Britain raised its terrorism alert yesterday to the second-highest level with Prime Minister David Cameron saying the Islamic State (Isis) group operating in Syria and Iraq posed the country's greatest-ever security risk.
The UK government said there was no evidence an attack was imminent but the assessment of the latest intelligence by security chiefs justified elevating the international threat level to "severe", meaning a strike was "highly likely".
"What we're facing in Iraq now is a greater and deeper threat to our security than we have known before," said Mr Cameron, adding he was "absolutely satisfied that Isis ...would make specific threats to the UK".
It is the first time since mid-2011 that Britain has been placed on this grade of alert by the Joint Terrorism Analysis Centre (JTAC), the independent body responsible for setting the national threat level.
The national threat level was first published in 2006, just over a year after four British Islamists carried out suicide bombings on London's transport network, killing 52 people.
Police chiefs said raising the level to severe would mean a rise in the level of visible patrols, along with other security and protection measures.

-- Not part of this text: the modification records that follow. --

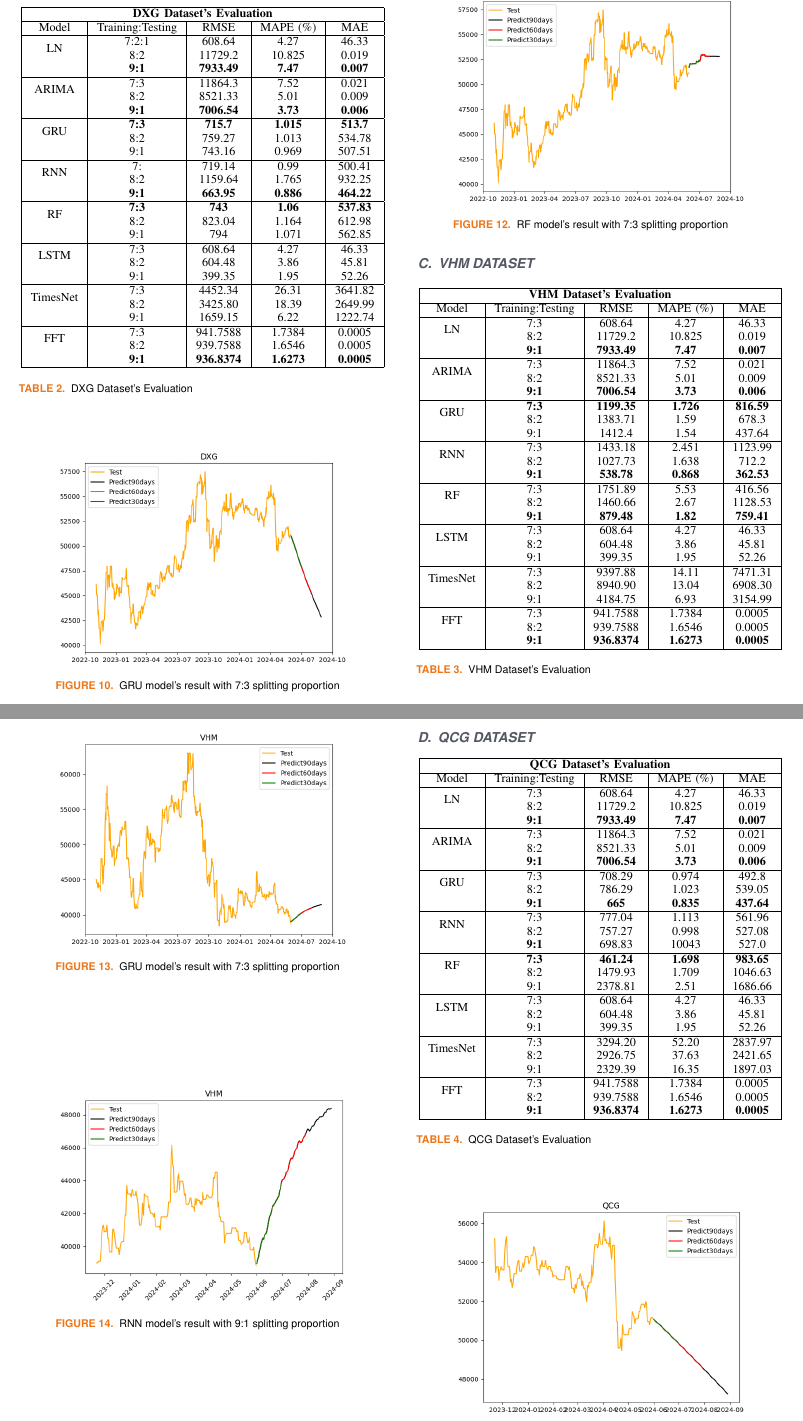
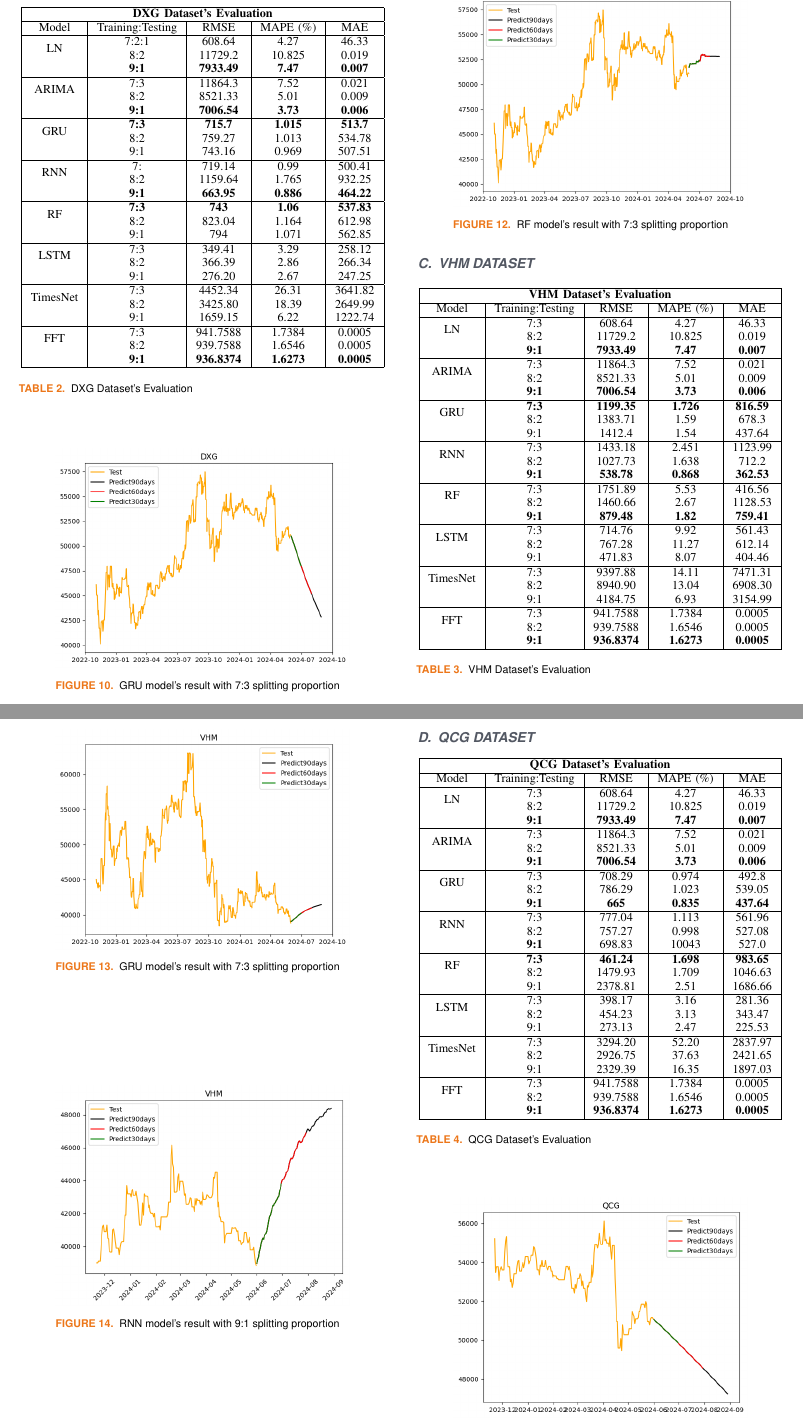
Before and after one commit to cngpc43/IS403.O21.HTCL, a LaTeX paper (Latex/TemplatePaper.tex): two parts of pages 6 and 7 of 8, joined at a grey line, cut so that both start at the same text. Compiled offline with pdfLaTeX; a missing font is replaced by an installed copy or a similar font; a LaTeX package or settings file that is missing is left out.

Commit message:
Update LSTM values and files

```diff
--- a/Latex/TemplatePaper.tex
+++ b/Latex/TemplatePaper.tex
@@ -369,7 +369,7 @@ where:
          \hline
          \multirow{2}{*}{RF} & \textbf{7:3}	& \textbf{743} & \textbf{1.06} &  \textbf{537.83} \\ & 8:2 & 823.04 & 1.164 & 612.98 \\ & 9:1 & 794 & 1.071 & 562.85\\
          \hline
-         \multirow{2}{*}{LSTM} & 7:3 & 608.64 & 4.27 & 46.33 \\ & 8:2 & 604.48 & 3.86 & 45.81 \\ & 9:1 & 399.35	&1.95&52.26\\
+         \multirow{2}{*}{LSTM} & 7:3 & 349.41 & 3.29 & 258.12 \\ & 8:2 & 366.39 & 2.86 & 266.34 \\ & 9:1 & 276.20	&2.67&247.25\\
          \hline
          \multirow{2}{*}{TimesNet} & 7:3 & 4452.34 & 26.31 & 3641.82 \\ & 8:2 & 3425.80 & 18.39 & 2649.99 \\ & 9:1 & 1659.15	& 6.22 &1222.74\\
          \hline
@@ -430,7 +430,7 @@ where:
            \hline
            \multirow{2}{*}{RF} & 7:3	& 1751.89 & 5.53 &  416.56 \\ & 8:2 & 1460.66 & 2.67 & 1128.53 \\ & \textbf{9:1} & \textbf{879.48} & \textbf{1.82} & \textbf{759.41}\\
            \hline
-           \multirow{2}{*}{LSTM} & 7:3 & 608.64 & 4.27 & 46.33 \\ & 8:2 & 604.48 & 3.86 & 45.81 \\ & 9:1 & 399.35	&1.95&52.26\\
+           \multirow{2}{*}{LSTM} & 7:3 & 714.76 & 9.92 & 561.43 \\ & 8:2 & 767.28 & 11.27 & 612.14 \\ & 9:1 & 471.83	&8.07&404.46\\
            \hline
            \multirow{2}{*}{TimesNet} & 7:3 & 9397.88 & 14.11 & 7471.31 \\ & 8:2 & 8940.90 & 13.04 & 6908.30 \\ & 9:1 & 4184.75	& 6.93 &3154.99\\
            \hline
@@ -489,7 +489,7 @@ where:
          \hline
          \multirow{2}{*}{RF} & \textbf{7:3}	& \textbf{461.24} & \textbf{1.698} & \textbf{983.65} \\ & 8:2 & 1479.93 & 1.709 & 1046.63 \\ & 9:1 & 2378.81 &  2.51 & 1686.66\\
          \hline
-         \multirow{2}{*}{LSTM} & 7:3 & 608.64 & 4.27 & 46.33 \\ & 8:2 & 604.48 & 3.86 & 45.81 \\ & 9:1 & 399.35	&1.95&52.26\\
+         \multirow{2}{*}{LSTM} & 7:3 & 398.17 & 3.16 & 281.36 \\ & 8:2 & 454.23 & 3.13 & 343.47 \\ & 9:1 & 273.13	&2.47&225.53\\
          \hline
          \multirow{2}{*}{TimesNet} & 7:3 & 3294.20 & 52.20 & 2837.97 \\ & 8:2 & 2926.75 & 37.63 & 2421.65 \\ & 9:1 & 2329.39	& 16.35 &1897.03\\
          \hline
```
Also changed, not shown: Latex/TemplatePaper.pdf, 3 other files.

White House spokesman John Earnest said: "This is a threat that the United States has been focused on. We've been co-ordinating closely (with Britain and) our other allies in Europe about countering this threat."
Mr Cameron said at a news conference in London yesterday that he will introduce new laws to target terror suspects, pledging to seize passports to fight what he described as an extremist threat more dangerous than any previously seen.
He said the Islamic State group is "effectively a state run by terrorists".
Mr Cameron added: "We could be facing a terrorist state on the shores of the Mediterranean and bordering a NATO member."
The British move comes less than two weeks after a video released by Isis showed the beheading of US journalist James Foley, by a masked militant apparently speaking English with a London accent.